PROBLEM STATEMENT
Reproduce the listing exactly and skip over any pictures.
::::
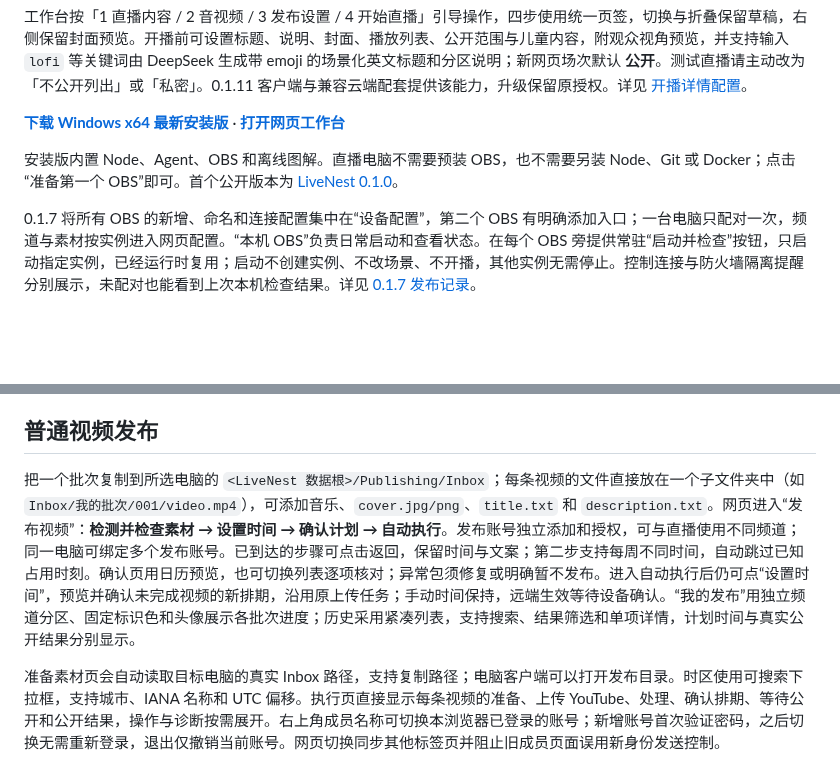
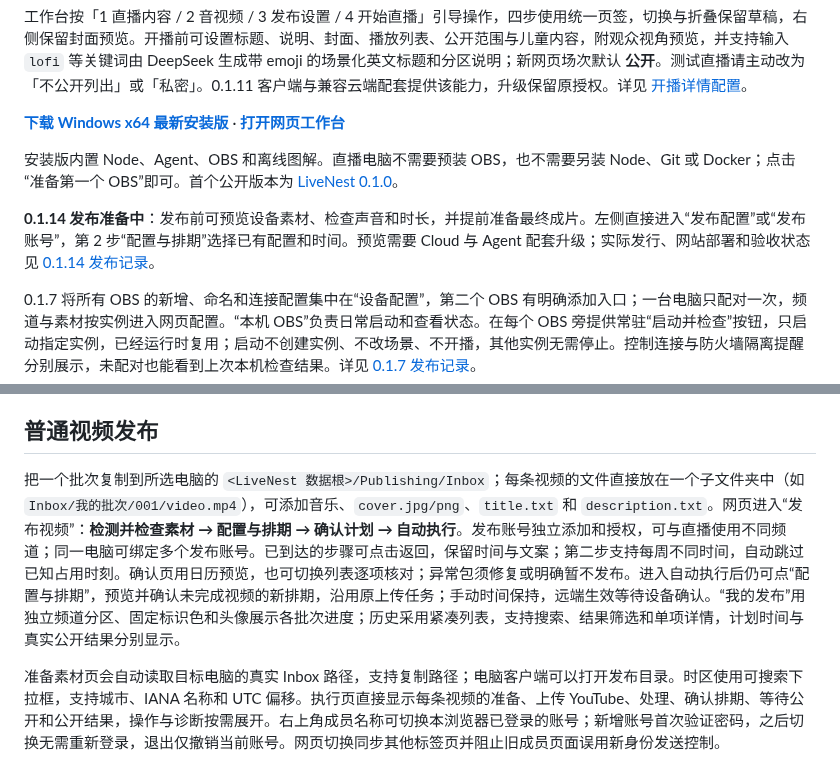
Before and after one commit to Doris619619/LivePilot-v2, a Markdown page: README.md, 2 parts joined by grey strips. Drawn GitHub-style; blank space fills up the shorter version.

Commit message:
ui(publishing)：直达发布配置并准备素材预览正式版

```diff
--- a/README.md
+++ b/README.md
@@ -8,6 +8,8 @@
 **[下载 Windows x64 最新安装版](https://github.com/Doris619619/LiveNest-Releases/releases/latest)** · **[打开网页工作台](https://livenest.duckdns.org/#workspace)**
 
 安装版内置 Node、Agent、OBS 和离线图解。直播电脑不需要预装 OBS，也不需要另装 Node、Git 或 Docker；点击“准备第一个 OBS”即可。首个公开版本为 [LiveNest 0.1.0](https://github.com/Doris619619/LiveNest-Releases/releases/tag/v0.1.0)。
+
+**0.1.14 发布准备中**：发布前可预览设备素材、检查声音和时长，并提前准备最终成片。左侧直接进入“发布配置”或“发布账号”，第 2 步“配置与排期”选择已有配置和时间。预览需要 Cloud 与 Agent 配套升级；实际发行、网站部署和验收状态见 [0.1.14 发布记录](docs/desktop/0.1.14发布.md)。
 
 0.1.7 将所有 OBS 的新增、命名和连接配置集中在“设备配置”，第二个 OBS 有明确添加入口；一台电脑只配对一次，频道与素材按实例进入网页配置。“本机 OBS”负责日常启动和查看状态。在每个 OBS 旁提供常驻“启动并检查”按钮，只启动指定实例，已经运行时复用；启动不创建实例、不改场景、不开播，其他实例无需停止。控制连接与防火墙隔离提醒分别展示，未配对也能看到上次本机检查结果。详见 [0.1.7 发布记录](docs/desktop/0.1.7发布.md)。
 
@@ -83,7 +85,7 @@ Windows App 只接受客户账号，通过云端验证。退出界面不停止
 
 ## 普通视频发布
 
-把一个批次复制到所选电脑的 `<LiveNest 数据根>/Publishing/Inbox`；每条视频的文件直接放在一个子文件夹中（如 `Inbox/我的批次/001/video.mp4`），可添加音乐、`cover.jpg/png`、`title.txt` 和 `description.txt`。网页进入“发布视频”：**检测并检查素材 → 设置时间 → 确认计划 → 自动执行**。发布账号独立添加和授权，可与直播使用不同频道；同一电脑可绑定多个发布账号。已到达的步骤可点击返回，保留时间与文案；第二步支持每周不同时间，自动跳过已知占用时刻。确认页用日历预览，也可切换列表逐项核对；异常包须修复或明确暂不发布。进入自动执行后仍可点“设置时间”，预览并确认未完成视频的新排期，沿用原上传任务；手动时间保持，远端生效等待设备确认。“我的发布”用独立频道分区、固定标识色和头像展示各批次进度；历史采用紧凑列表，支持搜索、结果筛选和单项详情，计划时间与真实公开结果分别显示。
+把一个批次复制到所选电脑的 `<LiveNest 数据根>/Publishing/Inbox`；每条视频的文件直接放在一个子文件夹中（如 `Inbox/我的批次/001/video.mp4`），可添加音乐、`cover.jpg/png`、`title.txt` 和 `description.txt`。网页进入“发布视频”：**检测并检查素材 → 配置与排期 → 确认计划 → 自动执行**。发布账号独立添加和授权，可与直播使用不同频道；同一电脑可绑定多个发布账号。已到达的步骤可点击返回，保留时间与文案；第二步支持每周不同时间，自动跳过已知占用时刻。确认页用日历预览，也可切换列表逐项核对；异常包须修复或明确暂不发布。进入自动执行后仍可点“配置与排期”，预览并确认未完成视频的新排期，沿用原上传任务；手动时间保持，远端生效等待设备确认。“我的发布”用独立频道分区、固定标识色和头像展示各批次进度；历史采用紧凑列表，支持搜索、结果筛选和单项详情，计划时间与真实公开结果分别显示。
 
 准备素材页会自动读取目标电脑的真实 Inbox 路径，支持复制路径；电脑客户端可以打开发布目录。时区使用可搜索下拉框，支持城市、IANA 名称和 UTC 偏移。执行页直接显示每条视频的准备、上传 YouTube、处理、确认排期、等待公开和公开结果，操作与诊断按需展开。右上角成员名称可切换本浏览器已登录的账号；新增账号首次验证密码，之后切换无需重新登录，退出仅撤销当前账号。网页切换同步其他标签页并阻止旧成员页面误用新身份发送控制。
 
```
Also changed, not shown: docs/YouTube普通视频发布.md (+1 -1 lines), docs/desktop/0.1.14发布.md (added, +35 -0 lines), docs/发布工作台易用性修复.md (+2 -2 lines), docs/images/release-014-navigation.png (added), 6 other files.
::::
EXERCISE SOLUTION
Before and after one commit to Doris619619/LivePilot-v2, a Markdown page: README.md, 2 parts joined by grey strips. Drawn GitHub-style; blank space fills up the shorter version.

Commit message:
ui(publishing)：直达发布配置并准备素材预览正式版

```diff
--- a/README.md
+++ b/README.md
@@ -8,6 +8,8 @@
 **[下载 Windows x64 最新安装版](https://github.com/Doris619619/LiveNest-Releases/releases/latest)** · **[打开网页工作台](https://livenest.duckdns.org/#workspace)**
 
 安装版内置 Node、Agent、OBS 和离线图解。直播电脑不需要预装 OBS，也不需要另装 Node、Git 或 Docker；点击“准备第一个 OBS”即可。首个公开版本为 [LiveNest 0.1.0](https://github.com/Doris619619/LiveNest-Releases/releases/tag/v0.1.0)。
+
+**0.1.14 发布准备中**：发布前可预览设备素材、检查声音和时长，并提前准备最终成片。左侧直接进入“发布配置”或“发布账号”，第 2 步“配置与排期”选择已有配置和时间。预览需要 Cloud 与 Agent 配套升级；实际发行、网站部署和验收状态见 [0.1.14 发布记录](docs/desktop/0.1.14发布.md)。
 
 0.1.7 将所有 OBS 的新增、命名和连接配置集中在“设备配置”，第二个 OBS 有明确添加入口；一台电脑只配对一次，频道与素材按实例进入网页配置。“本机 OBS”负责日常启动和查看状态。在每个 OBS 旁提供常驻“启动并检查”按钮，只启动指定实例，已经运行时复用；启动不创建实例、不改场景、不开播，其他实例无需停止。控制连接与防火墙隔离提醒分别展示，未配对也能看到上次本机检查结果。详见 [0.1.7 发布记录](docs/desktop/0.1.7发布.md)。
 
@@ -83,7 +85,7 @@ Windows App 只接受客户账号，通过云端验证。退出界面不停止
 
 ## 普通视频发布
 
-把一个批次复制到所选电脑的 `<LiveNest 数据根>/Publishing/Inbox`；每条视频的文件直接放在一个子文件夹中（如 `Inbox/我的批次/001/video.mp4`），可添加音乐、`cover.jpg/png`、`title.txt` 和 `description.txt`。网页进入“发布视频”：**检测并检查素材 → 设置时间 → 确认计划 → 自动执行**。发布账号独立添加和授权，可与直播使用不同频道；同一电脑可绑定多个发布账号。已到达的步骤可点击返回，保留时间与文案；第二步支持每周不同时间，自动跳过已知占用时刻。确认页用日历预览，也可切换列表逐项核对；异常包须修复或明确暂不发布。进入自动执行后仍可点“设置时间”，预览并确认未完成视频的新排期，沿用原上传任务；手动时间保持，远端生效等待设备确认。“我的发布”用独立频道分区、固定标识色和头像展示各批次进度；历史采用紧凑列表，支持搜索、结果筛选和单项详情，计划时间与真实公开结果分别显示。
+把一个批次复制到所选电脑的 `<LiveNest 数据根>/Publishing/Inbox`；每条视频的文件直接放在一个子文件夹中（如 `Inbox/我的批次/001/video.mp4`），可添加音乐、`cover.jpg/png`、`title.txt` 和 `description.txt`。网页进入“发布视频”：**检测并检查素材 → 配置与排期 → 确认计划 → 自动执行**。发布账号独立添加和授权，可与直播使用不同频道；同一电脑可绑定多个发布账号。已到达的步骤可点击返回，保留时间与文案；第二步支持每周不同时间，自动跳过已知占用时刻。确认页用日历预览，也可切换列表逐项核对；异常包须修复或明确暂不发布。进入自动执行后仍可点“配置与排期”，预览并确认未完成视频的新排期，沿用原上传任务；手动时间保持，远端生效等待设备确认。“我的发布”用独立频道分区、固定标识色和头像展示各批次进度；历史采用紧凑列表，支持搜索、结果筛选和单项详情，计划时间与真实公开结果分别显示。
 
 准备素材页会自动读取目标电脑的真实 Inbox 路径，支持复制路径；电脑客户端可以打开发布目录。时区使用可搜索下拉框，支持城市、IANA 名称和 UTC 偏移。执行页直接显示每条视频的准备、上传 YouTube、处理、确认排期、等待公开和公开结果，操作与诊断按需展开。右上角成员名称可切换本浏览器已登录的账号；新增账号首次验证密码，之后切换无需重新登录，退出仅撤销当前账号。网页切换同步其他标签页并阻止旧成员页面误用新身份发送控制。
 
```
Also changed, not shown: docs/YouTube普通视频发布.md (+1 -1 lines), docs/desktop/0.1.14发布.md (added, +35 -0 lines), docs/发布工作台易用性修复.md (+2 -2 lines), docs/images/release-014-navigation.png (added), 6 other files.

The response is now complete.